Women are cautioned against using compounded hormones (estrogen and progestin) to treat1 the following:
- Menopausal symptoms (such as hot flashes)
- Sexual dysfunction or other conditions
- Other disorders
Major medical groups have warned against the use of these products.
Compounded hormones are made by special pharmacies called compounding pharmacies. They are marketed as being natural and safe. Celebrities have also promoted them. About one-third of American women who use hormone therapy take these compounded products2.
Standard hormone therapy uses FDA-approved pharmaceutical-grade hormones. It largely fell out of favor in 2002 when a major study3 linked it to increased risk of breast cancer, heart attacks, and strokes in women mostly in their sixties. It is now mostly recommended for short-term use to prevent severe menopausal symptoms.

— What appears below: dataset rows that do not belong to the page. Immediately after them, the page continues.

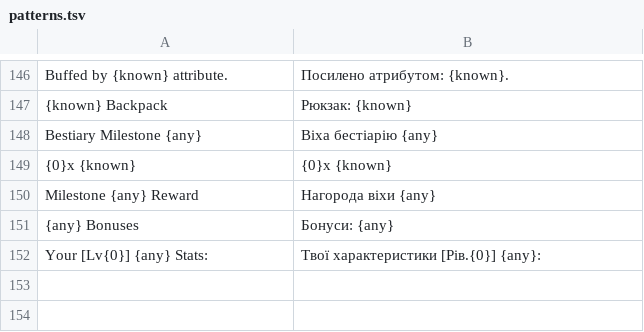
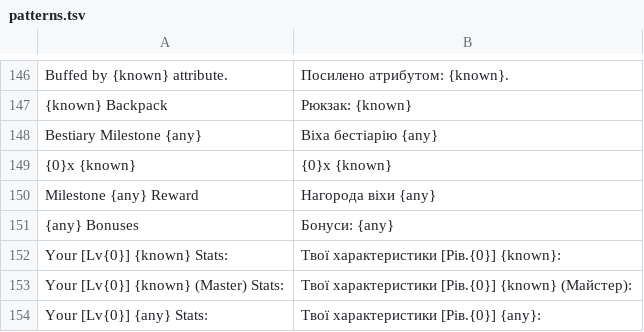
Before and after one commit to gianxdd3035/skyblock_ua, a TSV file: src/main/resources/assets/skyblockua/dict/patterns.tsv, drawn as a sheet; only a part is shown, gaps mark what is left out; the diff names each change by its address in the sheet, - before the commit and + after, or states it on an @@ line.

```diff
--- a/src/main/resources/assets/skyblockua/dict/patterns.tsv
+++ b/src/main/resources/assets/skyblockua/dict/patterns.tsv
+row 152: Your [Lv{0}] {known} Stats: | Твої характеристики [Рів.{0}] {known}:
+row 153: Your [Lv{0}] {known} (Master) Stats: | Твої характеристики [Рів.{0}] {known} (Майстер):
```
Also changed, not shown: src/main/resources/assets/skyblockua/dict/armor_sets.tsv, src/main/resources/assets/skyblockua/dict/attributes.tsv, 20 other files.
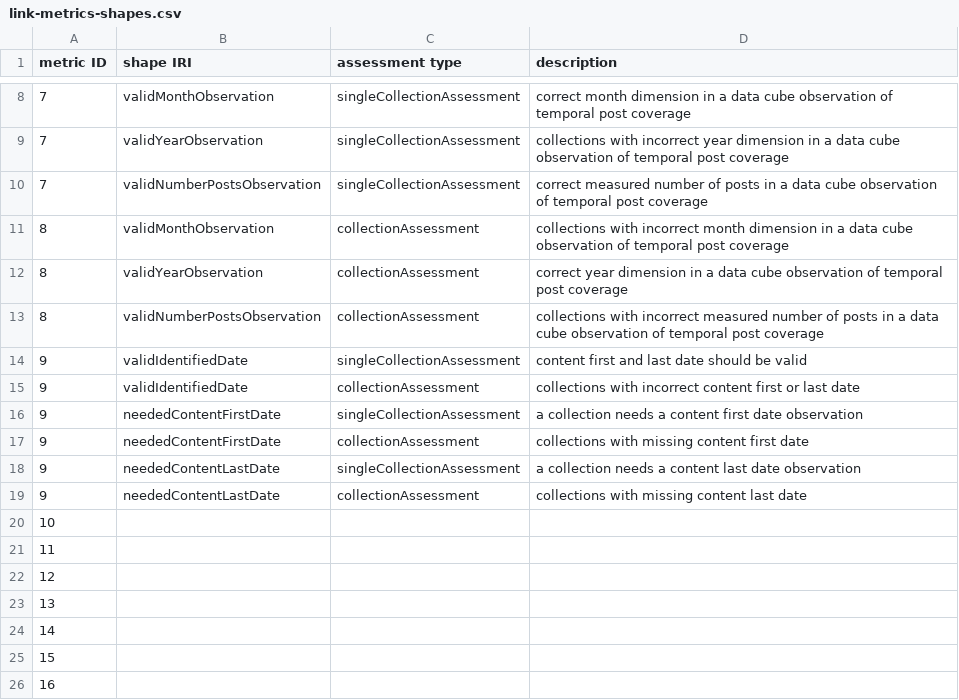
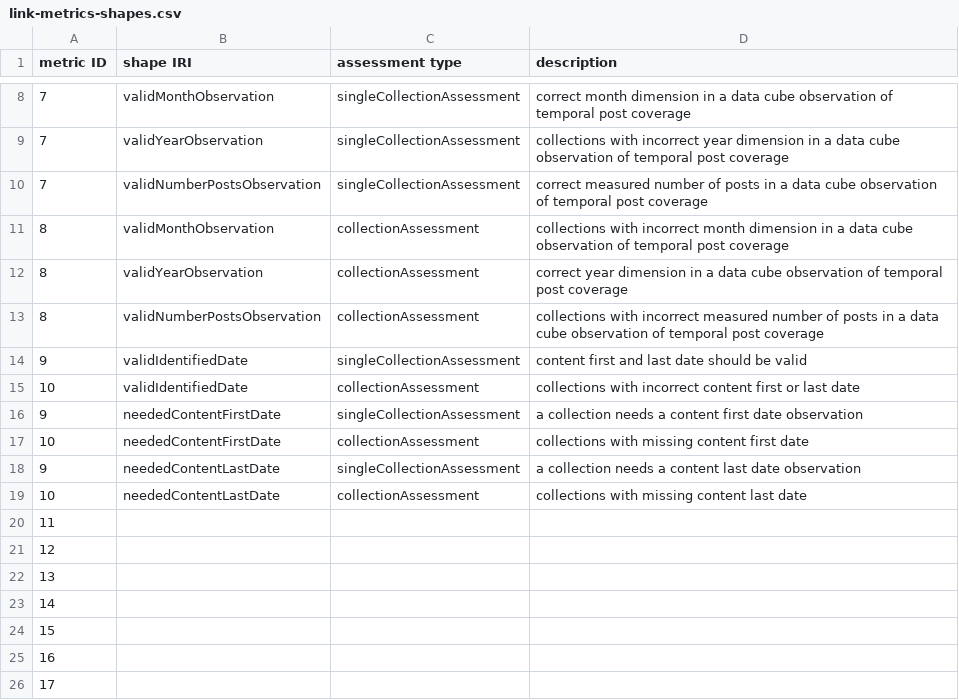
Before and after one commit to RMLio/social-media-archiving, a CSV file: data-quality/quality-info-raw/link-metrics-shapes.csv, drawn as a sheet; only a part is shown, gaps mark what is left out; the shorter side is filled out with more unchanged rows.

Commit message:
corrected shape metric association

```diff
--- a/data-quality/quality-info-raw/link-metrics-shapes.csv
+++ b/data-quality/quality-info-raw/link-metrics-shapes.csv
@@ -14,8 +14,7 @@
 "9","validIdentifiedDate","singleCollectionAssessment","content first and last date should be valid"
-"9","validIdentifiedDate","collectionAssessment","collections with incorrect content first or last date"
+"10","validIdentifiedDate","collectionAssessment","collections with incorrect content first or last date"
 "9","neededContentFirstDate","singleCollectionAssessment","a collection needs a content first date observation"
-"9","neededContentFirstDate","collectionAssessment","collections with missing content first date"
+"10","neededContentFirstDate","collectionAssessment","collections with missing content first date"
 "9","neededContentLastDate","singleCollectionAssessment","a collection needs a content last date observation"
-"9","neededContentLastDate","collectionAssessment","collections with missing content last date"
-"10","","",""
+"10","neededContentLastDate","collectionAssessment","collections with missing content last date"
 "11","","",""
```
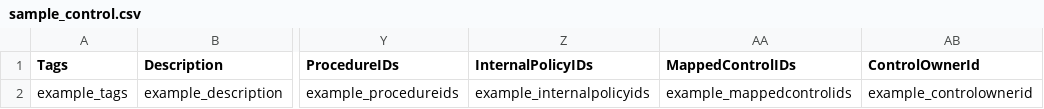
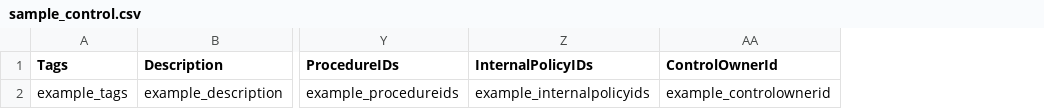
Before and after one commit to theopenlane/core, a CSV file: internal/httpserve/handlers/csv/sample_control.csv, drawn as a sheet; only a part is shown, gaps mark what is left out; the diff names each change by its address in the sheet, - before the commit and + after, or states it on an @@ line.

```diff
--- a/internal/httpserve/handlers/csv/sample_control.csv
+++ b/internal/httpserve/handlers/csv/sample_control.csv
-column AA (MappedControlIDs), row 2: example_mappedcontrolids
```
Also changed, not shown: internal/httpserve/handlers/csv/sample_subcontrol.csv, 54 other files.
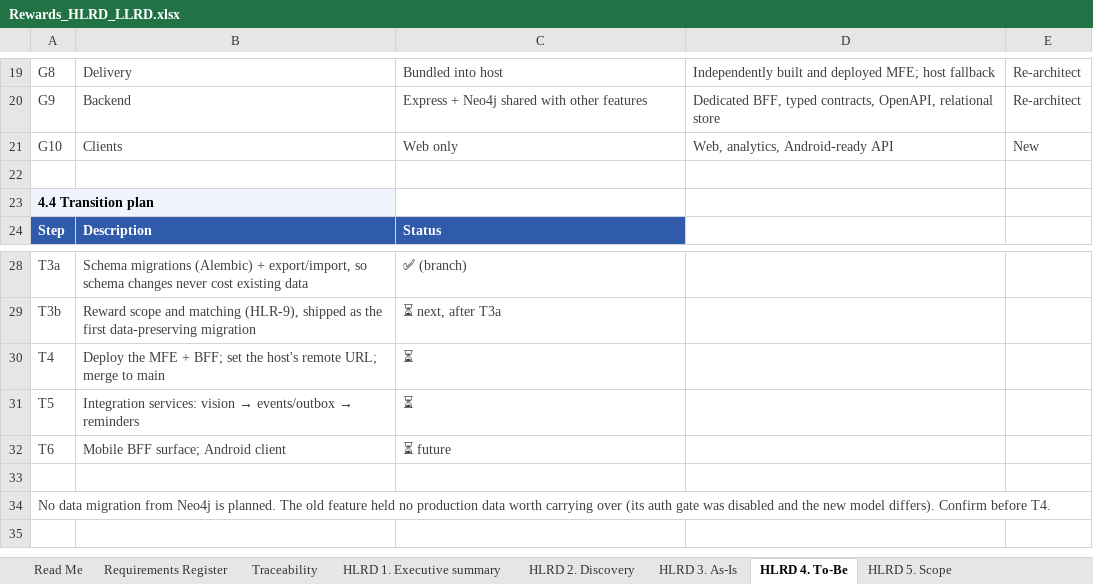
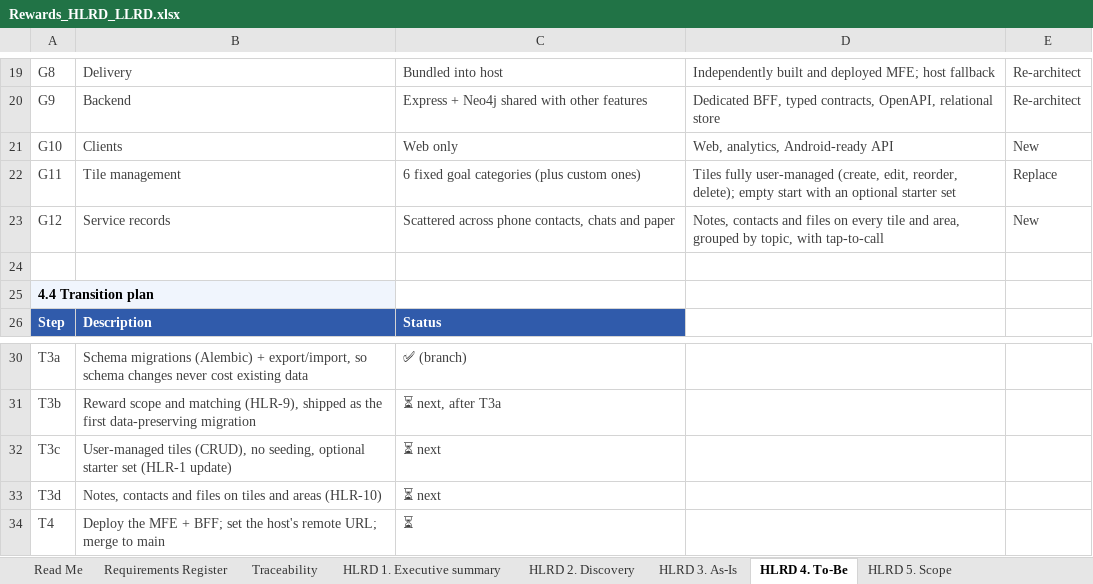
Before and after one commit to mansisce/life-experiences-webpage, an Excel workbook: docs/rewards/Rewards_HLRD_LLRD.xlsx, sheet HLRD 4. To-Be, drawn as a sheet; only a part is shown, gaps mark what is left out; the shorter side is filled out with more unchanged rows; values as stored, in another font and other column widths than the file's, no borders; the diff names each change by its address in the sheet, - before the commit and + after, or states it on an @@ line.

```diff
--- a/docs/rewards/Rewards_HLRD_LLRD.xlsx (sheet HLRD 4. To-Be)
+++ b/docs/rewards/Rewards_HLRD_LLRD.xlsx (sheet HLRD 4. To-Be)
+row 22: G11 | Tile management | 6 fixed goal categories (plus custom ones) | Tiles fully user-managed (create, edit, reorder, delete); empty start with an optional starter set | Replace
+row 23: G12 | Service records | Scattered across phone contacts, chats and paper | Notes, contacts and files on every tile and area, grouped by topic, with tap-to-call | New
+row 32: T3c | User-managed tiles (CRUD), no seeding, optional starter set (HLR-1 update) | ⏳ next
+row 33: T3d | Notes, contacts and files on tiles and areas (HLR-10) | ⏳ next
```
Also changed, not shown: sheet Requirements Register, sheet LLRD 3. Functional reqs, sheet LLRD 1. Detailed discovery, sheet Traceability, sheet LLRD 7. Traceability matrix, sheet LLRD 5. User-facing messages, 9 more sheets, formulas that keep their value, 4 other files.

But some people continue to claim that supplemental custom-compounded hormones can not only treat menopausal symptoms (this is true) but also help keep women healthy and youthful (this is not true).
- There is the claim that compounded hormones are safe because they are the same as the ones women have in their bodies. But this is also misleading.
- There have been no large, long-term clinical trials on the effectiveness or safety of compounded hormones. The main concerns4 of experts are overdosing, underdosing, and contamination.
- Compounded hormones are not natural. They have undergone many processing steps in a lab without FDA oversight. Because of the lack of regulation, errors can occur.
- It is claimed that that the hormones are custom-compounded for the individual woman and are better than standard FDA-approved formulations. But chemical analyses show that compounded hormones usually are not the same as those produced in the body. They may also vary in potency and purity.
- The customization of this hormone therapy is questionable. To determine women’s hormone needs, practitioners often use alternative monitoring such as saliva testing. This is unreliable.
It’s hard to know how risky compounded hormones are. They can vary by dispenser and even from batch to batch. They are legal as long as they come from licensed pharmacists in response to valid prescriptions. But there is not much regulation or oversight. There is also no formal system for reporting bad side effects.
If they work like conventional hormone therapy, they carry the same risks but also may have added hazards of their own. Women should stay with FDA-approved hormones and follow the guidance on the labels and inserts.
- Endocrine Society, 2016.
- North American Menopause Society
- Women’s Health Initiative
- Endocrine Society